Task requirements
Each line of the data below that carries the word "value" needs to be copied.

(Change detection outputs)
◇ ◇ ◇

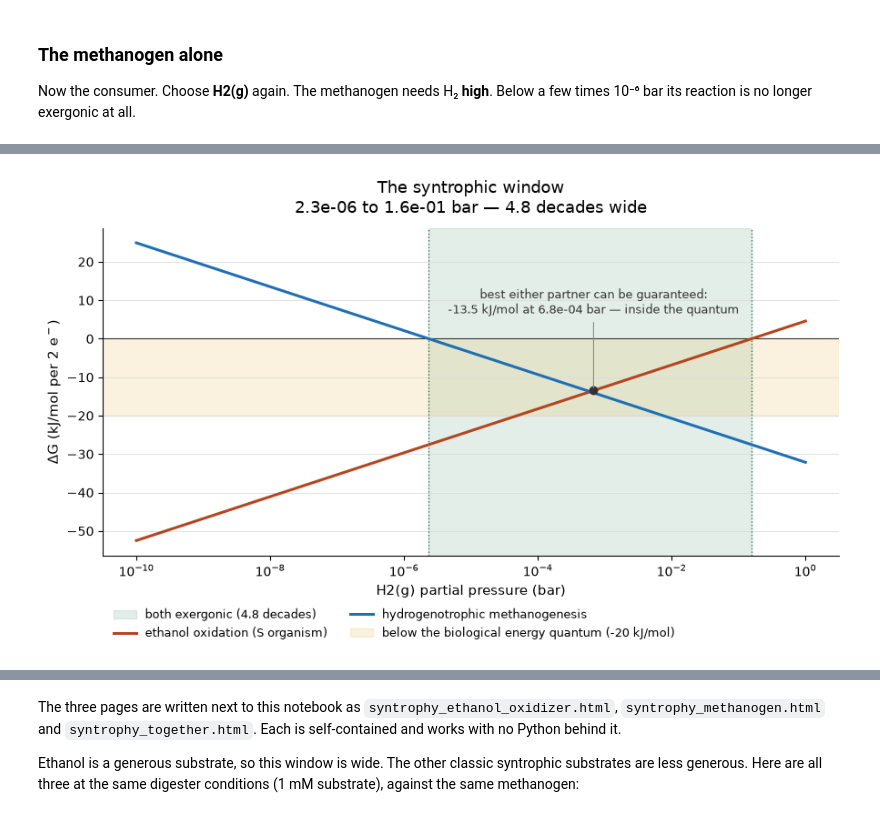
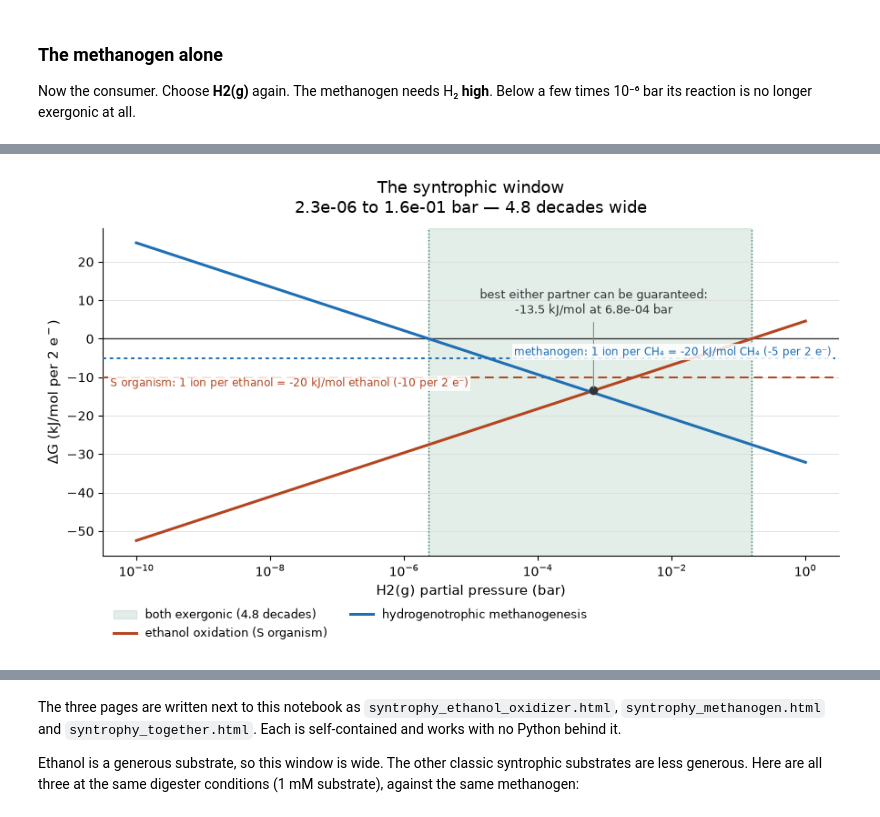
Before and after one commit to JamesRH/microbial_thermo, a Jupyter notebook: notebooks/13_methanogenesis.ipynb, the cells around one changed output, grey strips where cells are left out. Drawn from its saved outputs; the diff is of its cells as text; code cells hidden in the pictures.

```diff
--- a/notebooks/13_methanogenesis.ipynb
+++ b/notebooks/13_methanogenesis.ipynb
@@ -349,7 +351,7 @@ columns, because there are two common conventions for methane and CO₂:
 
 Everything is per mole of CH₄ made.
 # %%
-def pathway(donor, acceptor, gas):
+def pathway(donor, acceptor, gas, conditions=standard):
     """One methanogenic reaction per mole of CH4, in either convention.
 
     ``donor`` and ``acceptor`` are (reduced, oxidized) couples written with
@@ -369,7 +371,7 @@ def pathway(donor, acceptor, gas):
         return Couple.make(reduced, oxidized, key_element="C" if has_carbon else None)
 
     return mt.Reaction.from_couples(
-        donor=couple(donor), acceptor=couple(acceptor), conditions=standard, normalize_to=ch4
+        donor=couple(donor), acceptor=couple(acceptor), conditions=conditions, normalize_to=ch4
     )
 
 
@@ -534,12 +626,84 @@ methanogen.
 # %%
+ION_KJ = -20.0  # kJ/mol to pump one H+ or Na+ (Schink 1997)
+
+
+def turnovers(built, substrate):
+    """Moles of ``substrate`` the reaction moves as written (per 2 e- here)."""
+    coefficients = {species.backend: value for species, value in built.coefficients.items()}
+    return abs(float(coefficients[substrate]))
+
+
+def floors_for(partners):
+    """(value, colour, note) for each (reaction, substrate, name, organism, colour).
+
+    One ion per turnover of the substrate, put on the reaction's own per-2 e-
+    axis: ION_KJ times the moles of substrate the reaction moves.
+    """
+    out = []
+    for built, substrate, name, organism, colour in partners:
+        value = ION_KJ * turnovers(built, substrate)
+        note = f"{organism}: 1 ion per {name} = {ION_KJ:g} kJ/mol {name} ({value:g} per 2 e⁻)"
+        out.append((value, colour, note))
+    return out
+
+
+def draw_floors(ax, floors):
+    """Dashed per-organism floors on a matplotlib axis, labelled along the line."""
+    for index, (value, colour, note) in enumerate(floors):
+        ax.axhline(
+            value,
+            color=colour,
+            linestyle=(0, (5, 3)) if index == 0 else (0, (2, 2)),
+            linewidth=1.4,
+            zorder=3,
+        )
+        ax.text(
+            0.01 if index == 0 else 0.99,
+            value,
+            note,
+            transform=ax.get_yaxis_transform(),
+            ha="left" if index == 0 else "right",
+            va="top" if index == 0 else "bottom",
+            fontsize=8.5,
+            color=colour,
+            zorder=7,
+            # A white backing so the note stays readable where it crosses a curve.
+            bbox={"facecolor": "white", "edgecolor": "none", "alpha": 0.85, "pad": 1.5},
+        )
+
+
+def draw_floors_plotly(figure, floors):
+    """The same floors on a Plotly figure."""
+    for index, (value, colour, note) in enumerate(floors):
+        figure.add_hline(
+            y=value,
+            line={"color": colour, "width": 1.4, "dash": "dash" if index == 0 else "dot"},
+            annotation_text=note,
+            annotation_position="bottom left" if index == 0 else "top right",
+            annotation={
+                "font": {"size": 10, "color": colour},
+                "bgcolor": "rgba(255,255,255,0.85)",
+            },
+        )
+
+
 labels = {
     "producer_label": "ethanol oxidation (S organism)",
     "consumer_label": "hydrogenotrophic methanogenesis",
 }
-figure, window = plot_syntrophy_window(producer, consumer, low=1e-10, high=1.0, **labels)
+floors = floors_for(
+    [
+        (producer, "Ethanol(aq)", "ethanol", "S organism", PALETTE["oxidation"]),
+        (consumer, "Methane(aq)", "CH₄", "methanogen", PALETTE["reduction"]),
+    ]
+)
+figure, window = plot_syntrophy_window(
+    producer, consumer, low=1e-10, high=1.0, show_quantum_band=False, **labels
+)
+draw_floors(figure.axes[0], floors)
 plt.show()
 # %% [output]
-[figure, old version]
+[figure, new version]
 # %%
 together, _ = plot_syntrophy_interactive(
     producer,
```
Also changed, not shown: parts of 14 cells of this notebook, 5 other files.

◇ ◇ ◇

Answer
+    coefficients = {species.backend: value for species, value in built.coefficients.items()}
+    """(value, colour, note) for each (reaction, substrate, name, organism, colour).
+        value = ION_KJ * turnovers(built, substrate)
+        note = f"{organism}: 1 ion per {name} = {ION_KJ:g} kJ/mol {name} ({value:g} per 2 e⁻)"
+        out.append((value, colour, note))
+    for index, (value, colour, note) in enumerate(floors):
+            value,
+            value,
+    for index, (value, colour, note) in enumerate(floors):
+            y=value,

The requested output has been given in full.